WHAT NEEDS TO BE DONE
Work through the listing below and state how many of its lines hold the word "locative". Give no other output.

+ + + + +

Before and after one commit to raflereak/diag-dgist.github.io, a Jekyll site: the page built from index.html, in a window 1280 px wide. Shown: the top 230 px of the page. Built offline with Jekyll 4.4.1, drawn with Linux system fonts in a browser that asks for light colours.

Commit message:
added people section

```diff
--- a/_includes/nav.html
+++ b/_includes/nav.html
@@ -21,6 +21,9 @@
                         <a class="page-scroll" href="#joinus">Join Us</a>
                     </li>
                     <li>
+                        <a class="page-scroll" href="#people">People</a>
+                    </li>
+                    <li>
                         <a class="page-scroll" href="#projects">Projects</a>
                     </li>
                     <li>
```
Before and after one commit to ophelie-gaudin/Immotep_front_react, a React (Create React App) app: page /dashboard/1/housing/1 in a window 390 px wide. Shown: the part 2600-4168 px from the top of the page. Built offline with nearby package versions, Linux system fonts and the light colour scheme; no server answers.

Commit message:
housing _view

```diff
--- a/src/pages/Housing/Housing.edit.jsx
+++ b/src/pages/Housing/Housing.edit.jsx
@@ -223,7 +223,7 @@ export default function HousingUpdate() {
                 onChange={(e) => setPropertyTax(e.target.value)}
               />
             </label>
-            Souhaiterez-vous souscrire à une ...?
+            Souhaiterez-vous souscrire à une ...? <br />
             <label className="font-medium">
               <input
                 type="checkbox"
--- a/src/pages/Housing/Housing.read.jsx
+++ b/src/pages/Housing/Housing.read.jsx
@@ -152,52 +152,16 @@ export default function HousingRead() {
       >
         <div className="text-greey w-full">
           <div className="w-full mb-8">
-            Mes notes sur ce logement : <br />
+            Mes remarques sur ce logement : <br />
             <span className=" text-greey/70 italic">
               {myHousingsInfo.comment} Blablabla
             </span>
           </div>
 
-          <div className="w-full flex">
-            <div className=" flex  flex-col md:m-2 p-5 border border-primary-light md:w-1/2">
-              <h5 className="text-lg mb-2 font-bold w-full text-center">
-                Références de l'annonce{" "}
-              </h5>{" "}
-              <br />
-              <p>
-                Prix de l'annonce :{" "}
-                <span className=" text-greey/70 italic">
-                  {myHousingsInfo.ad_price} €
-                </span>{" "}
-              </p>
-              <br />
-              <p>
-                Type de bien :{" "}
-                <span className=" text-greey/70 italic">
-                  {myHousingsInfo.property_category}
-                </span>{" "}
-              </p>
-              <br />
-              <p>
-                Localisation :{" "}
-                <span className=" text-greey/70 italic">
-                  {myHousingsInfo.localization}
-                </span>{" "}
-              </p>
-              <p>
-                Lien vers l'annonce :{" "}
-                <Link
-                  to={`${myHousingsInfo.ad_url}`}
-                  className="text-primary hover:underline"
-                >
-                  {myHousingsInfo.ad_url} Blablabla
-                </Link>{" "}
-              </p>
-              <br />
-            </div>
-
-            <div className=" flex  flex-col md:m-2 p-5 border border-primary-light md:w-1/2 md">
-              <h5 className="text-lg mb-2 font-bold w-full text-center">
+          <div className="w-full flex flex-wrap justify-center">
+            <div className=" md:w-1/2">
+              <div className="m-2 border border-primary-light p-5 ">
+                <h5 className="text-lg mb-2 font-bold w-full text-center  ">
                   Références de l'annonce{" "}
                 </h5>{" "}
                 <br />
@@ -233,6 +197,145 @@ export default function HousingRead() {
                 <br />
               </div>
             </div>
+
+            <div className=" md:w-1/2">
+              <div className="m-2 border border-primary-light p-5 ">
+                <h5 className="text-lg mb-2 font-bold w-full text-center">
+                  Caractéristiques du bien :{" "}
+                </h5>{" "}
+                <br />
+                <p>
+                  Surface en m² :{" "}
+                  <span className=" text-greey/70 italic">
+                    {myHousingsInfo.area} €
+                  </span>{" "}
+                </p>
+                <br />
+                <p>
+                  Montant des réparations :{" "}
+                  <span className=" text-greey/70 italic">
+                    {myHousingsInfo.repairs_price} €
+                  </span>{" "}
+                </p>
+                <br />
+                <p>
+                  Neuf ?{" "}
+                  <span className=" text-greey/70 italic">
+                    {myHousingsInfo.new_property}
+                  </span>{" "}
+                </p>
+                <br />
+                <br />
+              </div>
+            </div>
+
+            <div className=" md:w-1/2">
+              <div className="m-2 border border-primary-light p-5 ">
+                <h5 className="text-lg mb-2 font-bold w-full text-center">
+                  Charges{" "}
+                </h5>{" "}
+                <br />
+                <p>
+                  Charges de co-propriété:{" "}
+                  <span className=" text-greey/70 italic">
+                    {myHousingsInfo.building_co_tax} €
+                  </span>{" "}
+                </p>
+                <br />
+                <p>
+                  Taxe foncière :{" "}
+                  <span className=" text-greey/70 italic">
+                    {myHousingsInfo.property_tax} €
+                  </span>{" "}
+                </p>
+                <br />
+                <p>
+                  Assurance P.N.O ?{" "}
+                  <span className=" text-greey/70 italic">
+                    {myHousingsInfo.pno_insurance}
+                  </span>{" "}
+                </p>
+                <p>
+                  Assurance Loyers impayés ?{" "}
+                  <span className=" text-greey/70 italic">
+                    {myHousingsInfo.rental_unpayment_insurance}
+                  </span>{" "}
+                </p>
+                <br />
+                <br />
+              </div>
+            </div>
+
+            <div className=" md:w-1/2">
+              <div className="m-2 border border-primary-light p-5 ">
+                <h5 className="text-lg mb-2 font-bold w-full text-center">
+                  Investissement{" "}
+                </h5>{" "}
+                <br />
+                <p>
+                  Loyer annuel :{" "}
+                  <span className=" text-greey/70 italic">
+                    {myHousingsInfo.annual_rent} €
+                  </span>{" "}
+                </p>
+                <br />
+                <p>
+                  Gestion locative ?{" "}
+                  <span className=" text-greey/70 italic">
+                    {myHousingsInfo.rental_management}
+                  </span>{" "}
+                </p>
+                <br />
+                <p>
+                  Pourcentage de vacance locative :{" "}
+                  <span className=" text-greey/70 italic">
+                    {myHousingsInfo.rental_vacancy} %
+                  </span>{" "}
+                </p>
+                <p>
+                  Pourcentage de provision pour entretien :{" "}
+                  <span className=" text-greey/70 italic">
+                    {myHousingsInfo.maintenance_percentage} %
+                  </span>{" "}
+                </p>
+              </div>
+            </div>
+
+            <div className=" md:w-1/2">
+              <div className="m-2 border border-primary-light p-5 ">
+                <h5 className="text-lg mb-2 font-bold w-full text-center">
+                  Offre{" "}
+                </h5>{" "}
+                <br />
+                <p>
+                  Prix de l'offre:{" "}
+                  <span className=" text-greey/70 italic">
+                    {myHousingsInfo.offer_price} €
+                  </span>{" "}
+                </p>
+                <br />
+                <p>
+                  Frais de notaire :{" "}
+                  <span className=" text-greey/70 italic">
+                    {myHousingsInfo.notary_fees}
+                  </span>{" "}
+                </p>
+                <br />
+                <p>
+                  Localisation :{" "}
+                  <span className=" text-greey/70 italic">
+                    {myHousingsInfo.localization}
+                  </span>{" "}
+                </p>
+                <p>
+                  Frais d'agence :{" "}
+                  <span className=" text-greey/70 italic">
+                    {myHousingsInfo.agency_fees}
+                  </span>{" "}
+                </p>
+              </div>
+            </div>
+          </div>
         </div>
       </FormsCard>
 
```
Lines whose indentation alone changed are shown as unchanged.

+ + + + +

OUTPUT
2